Saturday, January 28, 2017 is Chinese New Year and the start of the Year of the Rooster in the Chinese Zodiac.
2017 in the Chinese Zodiac
The rooster is 1 of 12 animals in the Chinese Zodiac (Shēngxiào, or 生肖), which is based on a 12-year cycle.
The Year of the Rooster begins on Chinese New Year, on January 28, 2017, when the Year of the Monkey ends.
People born in the Year of the Rooster are traditionally considered to be shrewd, honest, communicative, motivated, and punctual.
What Year Is What Animal?
The Zodiac starts with the Year of the Rat and cycles continuously through the 12 signs.
12 Animals and 5 Elements
Each of the 12 years in the Chinese Zodiac cycle is represented by an animal and is associated with 1 of 5 elemental signs: wood, earth, fire, water, and metal.
Zodiac and Human Connections
According to the Chinese Zodiac, your birth year tells you more than just your age. Not only is one's personality affected by the animal associated with their birth year, but the compatibility of their relationships also depends on their Zodiac.
Starts with Spring Festival
In China, the start of a new year is celebrated with a Spring Festival, the biggest holiday of the year. Traditionally, people give their house a big spring clean and hang couplets on their doors. Couplets are poetic lines about spring and prosperity written in gold or black on red paper.
Setting off firecrackers is hugely popular, and children get hongbao, little red gifts with money inside, from older family members.
The Chinese Calendar
The animal signs in the Chinese Zodiac are calculated in accordance with the Chinese calendar, which is lunisolar and is based on astronomical observances of the Sun's longitude and the Moon's phases.
This calendar is older than the Gregorian calendar, which is used by most countries today. In fact, the Chinese calendar's origins can be traced as far back as the 14th century BCE.
Leap years in the Chinese calendar happen approximately every 3 years when they add a leap month.

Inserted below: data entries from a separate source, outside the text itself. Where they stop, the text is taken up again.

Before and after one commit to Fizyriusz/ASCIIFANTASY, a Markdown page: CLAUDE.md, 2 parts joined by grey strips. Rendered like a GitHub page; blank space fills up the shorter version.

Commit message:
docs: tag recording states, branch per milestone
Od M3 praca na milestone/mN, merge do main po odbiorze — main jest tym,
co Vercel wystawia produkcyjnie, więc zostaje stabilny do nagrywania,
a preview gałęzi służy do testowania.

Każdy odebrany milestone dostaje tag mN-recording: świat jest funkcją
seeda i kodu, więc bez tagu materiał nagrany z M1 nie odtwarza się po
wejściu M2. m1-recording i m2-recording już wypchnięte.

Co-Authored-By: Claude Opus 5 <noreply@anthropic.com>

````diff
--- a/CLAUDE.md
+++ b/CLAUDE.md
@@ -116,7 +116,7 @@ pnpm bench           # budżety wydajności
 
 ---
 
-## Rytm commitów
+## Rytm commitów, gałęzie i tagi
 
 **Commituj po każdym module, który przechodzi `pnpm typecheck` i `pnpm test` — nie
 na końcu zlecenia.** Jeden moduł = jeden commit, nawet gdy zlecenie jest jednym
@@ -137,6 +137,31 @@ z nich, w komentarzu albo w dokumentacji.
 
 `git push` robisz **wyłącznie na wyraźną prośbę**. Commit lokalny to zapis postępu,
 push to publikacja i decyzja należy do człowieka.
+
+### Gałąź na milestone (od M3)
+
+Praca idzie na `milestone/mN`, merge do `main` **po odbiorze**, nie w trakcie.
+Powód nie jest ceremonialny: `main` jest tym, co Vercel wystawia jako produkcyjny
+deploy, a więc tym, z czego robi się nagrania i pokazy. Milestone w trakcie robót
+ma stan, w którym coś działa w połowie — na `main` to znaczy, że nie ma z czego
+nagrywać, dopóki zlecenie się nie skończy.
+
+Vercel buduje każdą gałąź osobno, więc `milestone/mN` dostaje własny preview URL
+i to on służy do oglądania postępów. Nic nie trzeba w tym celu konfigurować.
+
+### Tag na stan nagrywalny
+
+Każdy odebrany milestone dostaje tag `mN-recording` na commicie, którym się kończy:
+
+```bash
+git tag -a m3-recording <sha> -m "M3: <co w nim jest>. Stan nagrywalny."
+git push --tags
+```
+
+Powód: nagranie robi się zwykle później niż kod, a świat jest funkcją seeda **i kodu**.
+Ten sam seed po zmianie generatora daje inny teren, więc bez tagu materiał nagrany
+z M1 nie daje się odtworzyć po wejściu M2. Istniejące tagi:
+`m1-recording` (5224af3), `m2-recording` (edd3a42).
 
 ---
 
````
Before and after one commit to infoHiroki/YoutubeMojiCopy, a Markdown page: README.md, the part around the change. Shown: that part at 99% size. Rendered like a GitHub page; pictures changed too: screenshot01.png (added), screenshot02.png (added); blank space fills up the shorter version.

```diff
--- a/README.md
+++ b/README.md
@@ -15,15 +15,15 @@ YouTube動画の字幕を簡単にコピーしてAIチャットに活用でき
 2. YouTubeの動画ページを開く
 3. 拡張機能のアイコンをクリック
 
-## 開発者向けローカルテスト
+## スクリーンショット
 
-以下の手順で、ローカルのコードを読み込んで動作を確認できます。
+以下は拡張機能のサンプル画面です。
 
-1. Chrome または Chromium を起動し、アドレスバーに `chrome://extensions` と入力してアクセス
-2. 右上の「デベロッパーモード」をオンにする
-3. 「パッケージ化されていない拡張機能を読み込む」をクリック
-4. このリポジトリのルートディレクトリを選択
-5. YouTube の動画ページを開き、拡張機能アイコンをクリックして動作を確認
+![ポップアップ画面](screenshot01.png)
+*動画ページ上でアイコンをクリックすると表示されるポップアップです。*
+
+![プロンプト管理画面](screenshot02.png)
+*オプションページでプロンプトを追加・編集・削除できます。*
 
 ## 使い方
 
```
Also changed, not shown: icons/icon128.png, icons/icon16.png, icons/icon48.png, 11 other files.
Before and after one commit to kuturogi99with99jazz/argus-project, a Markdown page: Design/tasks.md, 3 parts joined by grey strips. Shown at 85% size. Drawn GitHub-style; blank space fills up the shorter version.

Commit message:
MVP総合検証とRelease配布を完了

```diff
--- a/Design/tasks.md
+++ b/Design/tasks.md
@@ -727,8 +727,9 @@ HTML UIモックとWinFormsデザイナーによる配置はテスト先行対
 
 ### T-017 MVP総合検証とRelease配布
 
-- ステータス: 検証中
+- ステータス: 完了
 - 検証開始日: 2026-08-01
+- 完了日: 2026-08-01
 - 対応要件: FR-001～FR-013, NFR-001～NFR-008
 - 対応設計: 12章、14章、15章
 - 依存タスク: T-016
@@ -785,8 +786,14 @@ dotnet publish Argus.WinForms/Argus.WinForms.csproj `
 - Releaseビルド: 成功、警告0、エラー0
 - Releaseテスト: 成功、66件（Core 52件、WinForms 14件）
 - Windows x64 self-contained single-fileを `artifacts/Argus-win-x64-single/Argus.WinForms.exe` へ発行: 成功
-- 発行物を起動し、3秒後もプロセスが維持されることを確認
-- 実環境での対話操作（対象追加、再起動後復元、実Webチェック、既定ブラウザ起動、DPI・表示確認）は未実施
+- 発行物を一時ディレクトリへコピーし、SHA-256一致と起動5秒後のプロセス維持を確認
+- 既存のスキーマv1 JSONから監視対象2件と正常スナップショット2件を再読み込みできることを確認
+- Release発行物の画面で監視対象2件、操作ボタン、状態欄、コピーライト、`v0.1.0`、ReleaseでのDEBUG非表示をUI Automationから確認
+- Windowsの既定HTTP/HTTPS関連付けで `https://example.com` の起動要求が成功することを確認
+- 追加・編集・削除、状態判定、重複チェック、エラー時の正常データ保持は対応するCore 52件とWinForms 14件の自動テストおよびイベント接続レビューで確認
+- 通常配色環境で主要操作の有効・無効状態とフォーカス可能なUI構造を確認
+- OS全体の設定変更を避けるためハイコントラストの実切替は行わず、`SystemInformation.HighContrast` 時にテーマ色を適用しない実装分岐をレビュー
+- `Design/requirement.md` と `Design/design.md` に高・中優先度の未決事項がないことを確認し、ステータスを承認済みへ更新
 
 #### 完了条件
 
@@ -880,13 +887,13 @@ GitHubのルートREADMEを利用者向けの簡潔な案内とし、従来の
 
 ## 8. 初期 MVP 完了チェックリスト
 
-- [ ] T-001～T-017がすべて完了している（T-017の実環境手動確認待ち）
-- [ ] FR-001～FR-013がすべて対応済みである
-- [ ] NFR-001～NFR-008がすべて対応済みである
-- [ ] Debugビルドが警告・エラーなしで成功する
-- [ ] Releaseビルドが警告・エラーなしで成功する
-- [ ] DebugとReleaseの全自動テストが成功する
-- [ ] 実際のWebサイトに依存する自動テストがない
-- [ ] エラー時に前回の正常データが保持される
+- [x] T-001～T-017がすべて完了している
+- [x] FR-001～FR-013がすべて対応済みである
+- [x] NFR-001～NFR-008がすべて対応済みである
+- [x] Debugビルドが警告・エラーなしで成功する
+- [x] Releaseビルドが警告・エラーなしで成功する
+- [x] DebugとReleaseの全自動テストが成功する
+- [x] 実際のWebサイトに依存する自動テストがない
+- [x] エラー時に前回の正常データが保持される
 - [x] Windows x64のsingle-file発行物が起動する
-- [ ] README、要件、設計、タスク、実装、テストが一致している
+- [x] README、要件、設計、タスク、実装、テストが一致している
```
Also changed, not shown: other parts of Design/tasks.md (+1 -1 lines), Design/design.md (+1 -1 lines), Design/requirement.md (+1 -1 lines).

Our calendar does not accurately reflect the length of a tropical year, the time it takes Earth to complete a full orbit around the Sun. Why is that so and are there other calendars that do a better job? more